An innovating walking frame

Existing solutions

Walking aids can assist with balance, reduce fatigue or pain and facilitate a safe walking pattern. Various sizes and styles are available and selection should be made based on the person’s abilities, needs, environment and body shape. It is important that walking aids are purchased or adjusted to the correct height and size. It is best to seek advice and training from a health professional before making a selection.

Types of walkers beyond the basic model include:

  • Three or four-wheeled walking frames

Three or four-wheeled walkers provide more support than walking sticks and are designed for users who can walk reasonably well but who would benefit from extra support over longer distances. Three-wheeled walkers are easy to maneuver but are less stable than four-wheeled models (which have a larger base of support) and are therefore rarely recommended. Wheeled walking frames are generally designed for both indoor and outdoor use and feature either bicycle-style hand brakes or push down brakes.

  • Two-wheeled (Rollator) walking frames

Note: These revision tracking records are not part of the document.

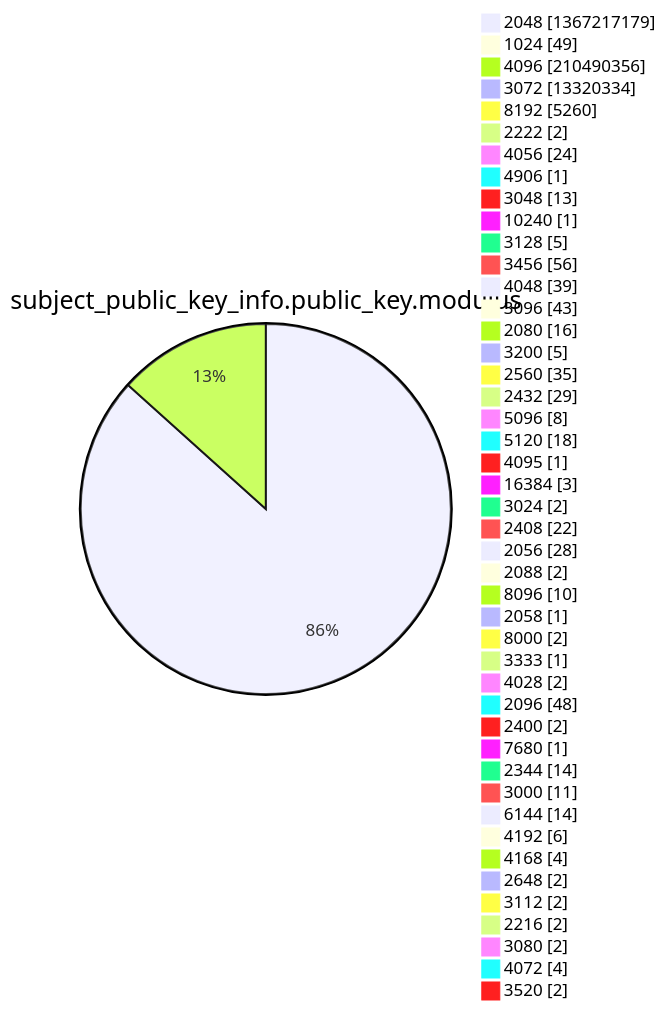
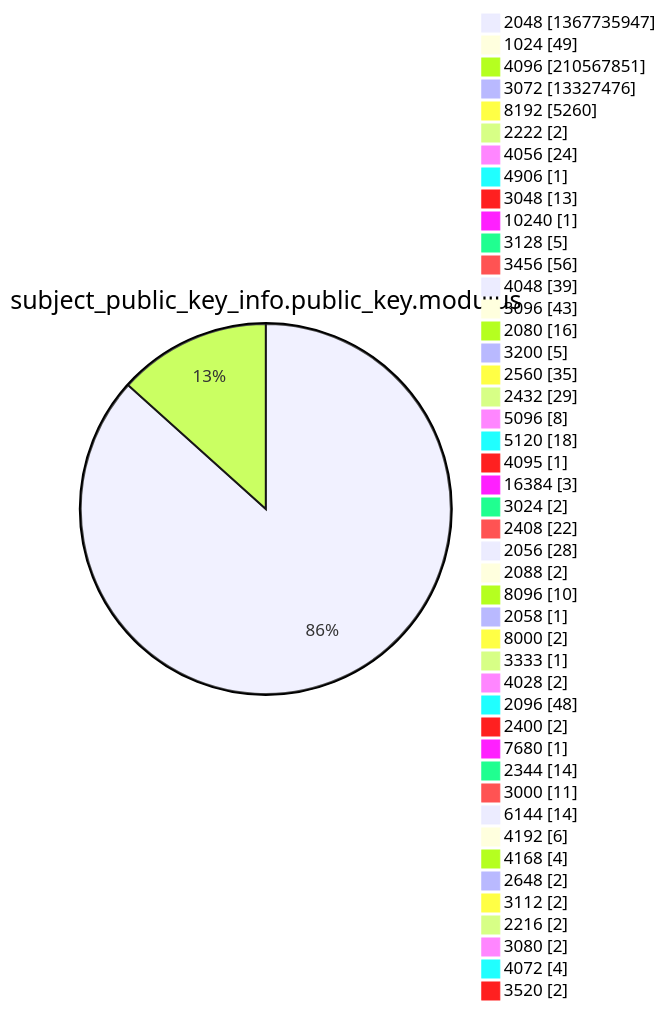
Diagram 13 of 15 in xenon2022/README.md (christiankrug/ctmonitor_visualization), drawn with Mermaid before and after one commit. The commit also changed other lines of this file, not shown here.

````diff
--- a/xenon2022/README.md
+++ b/xenon2022/README.md
@@ -3927,49 +3927,49 @@
 ```mermaid
 pie showData
 title subject_public_key_info.public_key.modulus
-"2048" :1367217179
+"2048" :1367735947
 "1024" :49
-"4096" :210490356
-"3072" :13320334
+"4096" :210567851
+"3072" :13327476
 "8192" :5260
 "2222" :2
 "4056" :24
 "4906" :1
 "3048" :13
 "10240" :1
 "3128" :5
 "3456" :56
 "4048" :39
 "3096" :43
 "2080" :16
 "3200" :5
 "2560" :35
 "2432" :29
 "5096" :8
 "5120" :18
 "4095" :1
 "16384" :3
 "3024" :2
 "2408" :22
 "2056" :28
 "2088" :2
 "8096" :10
 "2058" :1
 "8000" :2
 "3333" :1
 "4028" :2
 "2096" :48
 "2400" :2
 "7680" :1
 "2344" :14
 "3000" :11
 "6144" :14
 "4192" :6
 "4168" :4
 "2648" :2
 "3112" :2
 "2216" :2
 "3080" :2
 "4072" :4
 "3520" :2
 ```
````
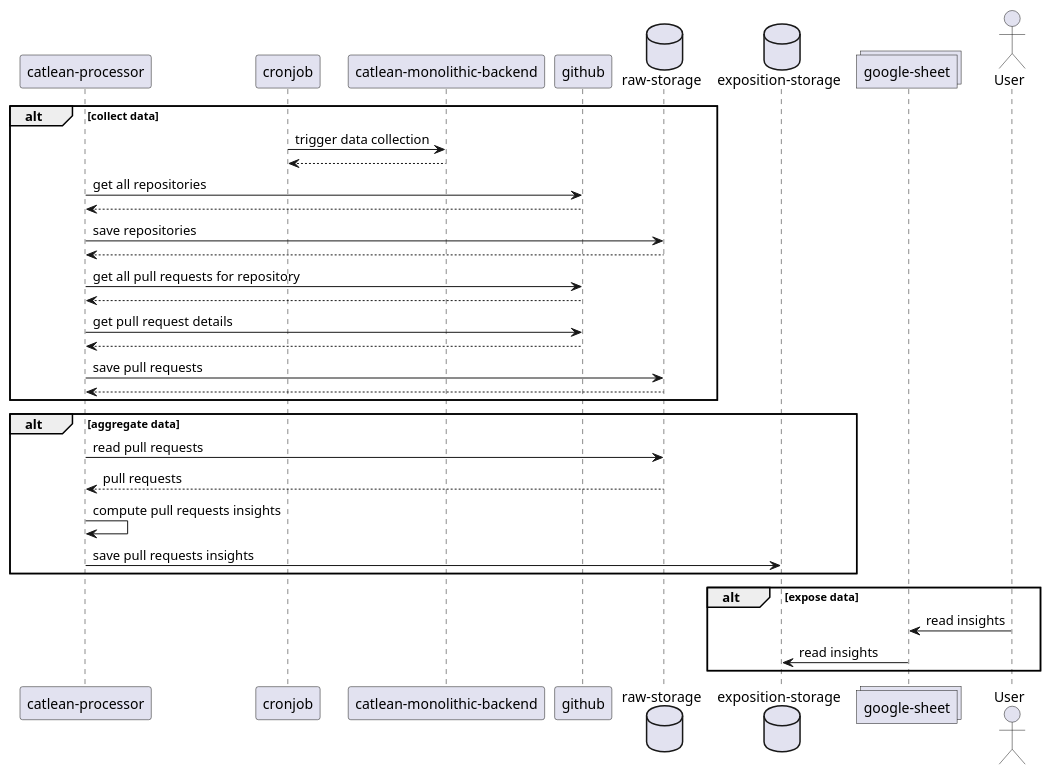
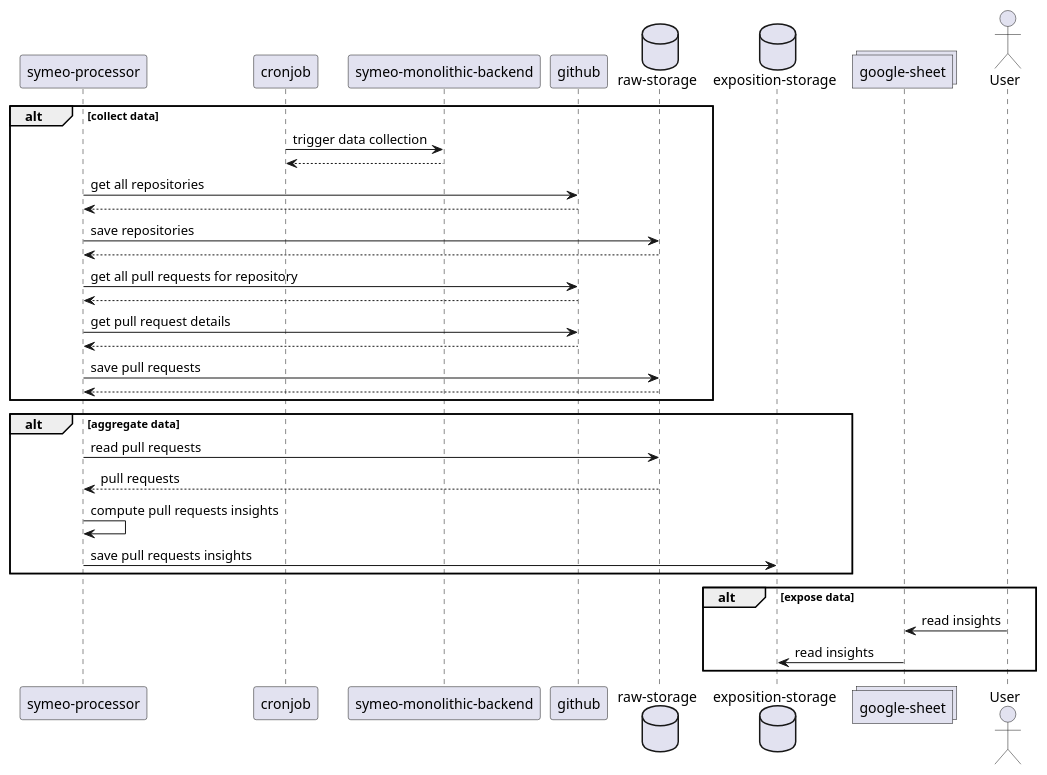
The diagram in documentation/sequence-diagram/collect_and_expose_pr_size.puml (symeo-io/symeo-monolithic-backend), drawn with PlantUML before and after one commit. The commit also changed 536 other files, not shown here.

Commit message:
Renaming catlean to symeo

```diff
--- a/documentation/sequence-diagram/collect_and_expose_pr_size.puml
+++ b/documentation/sequence-diagram/collect_and_expose_pr_size.puml
@@ -1,40 +1,40 @@
 @startuml
 'https://plantuml.com/sequence-diagram
 participant cronjob order 10
-participant "catlean-monolithic-backend" as backend order 20
+participant "symeo-monolithic-backend" as backend order 20
 participant github order 30
 database "raw-storage" order 40
 database "exposition-storage" order 50
 collections "google-sheet" order 60
 actor User order 70
 
 
 
 alt collect data
 cronjob -> backend : trigger data collection
 cronjob <-- backend
-"catlean-processor" -> github: get all repositories
-"catlean-processor" <-- github
-"catlean-processor" -> "raw-storage": save repositories
-"catlean-processor" <-- "raw-storage"
-"catlean-processor" -> github: get all pull requests for repository
-"catlean-processor" <-- github
-"catlean-processor" -> github: get pull request details
-"catlean-processor" <-- github
-"catlean-processor" -> "raw-storage": save pull requests
-"catlean-processor" <-- "raw-storage"
+"symeo-processor" -> github: get all repositories
+"symeo-processor" <-- github
+"symeo-processor" -> "raw-storage": save repositories
+"symeo-processor" <-- "raw-storage"
+"symeo-processor" -> github: get all pull requests for repository
+"symeo-processor" <-- github
+"symeo-processor" -> github: get pull request details
+"symeo-processor" <-- github
+"symeo-processor" -> "raw-storage": save pull requests
+"symeo-processor" <-- "raw-storage"
 end
 
 alt aggregate data
-"catlean-processor" -> "raw-storage": read pull requests
-"catlean-processor" <-- "raw-storage": pull requests
-"catlean-processor" -> "catlean-processor": compute pull requests insights
-"catlean-processor" -> "exposition-storage": save pull requests insights
+"symeo-processor" -> "raw-storage": read pull requests
+"symeo-processor" <-- "raw-storage": pull requests
+"symeo-processor" -> "symeo-processor": compute pull requests insights
+"symeo-processor" -> "exposition-storage": save pull requests insights
 end
 
 alt expose data
 User -> "google-sheet": read insights
 "google-sheet" -> "exposition-storage": read insights
 end
 
 @enduml
```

Two-wheeled walkers (also known as Rollator frames) are generally recommended for users who can stand with light support but require additional support when walking. They are most suited to indoor use and shorter distances. They feature two wheels or castors at the front, and rubber stoppers (also known as ferrules) or glides (also known as skis) at the rear. Some models have wheels that swivel which can provide better maneuverability but may be less stable. Stoppers offer greater stability than glides; however, glides are easier to push over some floor surfaces.

  • Static (pick-up) walking frames

Static (also known as pick-up) walking frames have four rubber stoppers (no wheels). They are generally recommended for users who require even more assistance and support when standing and walking and are designed for short distances. When using the frames, stand upright holding the frame with both hands. Lift the frame forwards a small distance and put it down with all four tips firmly on the ground. Step forward with one leg whilst placing body weight through the frame and then bring the other leg alongside. Avoid stepping too far forward to prevent over-balancing. A sufficient level of strength and balance is required to use the walkers safely. Most static frames fold for storage or transportation and the height is measured using a similar process to the other walking frames.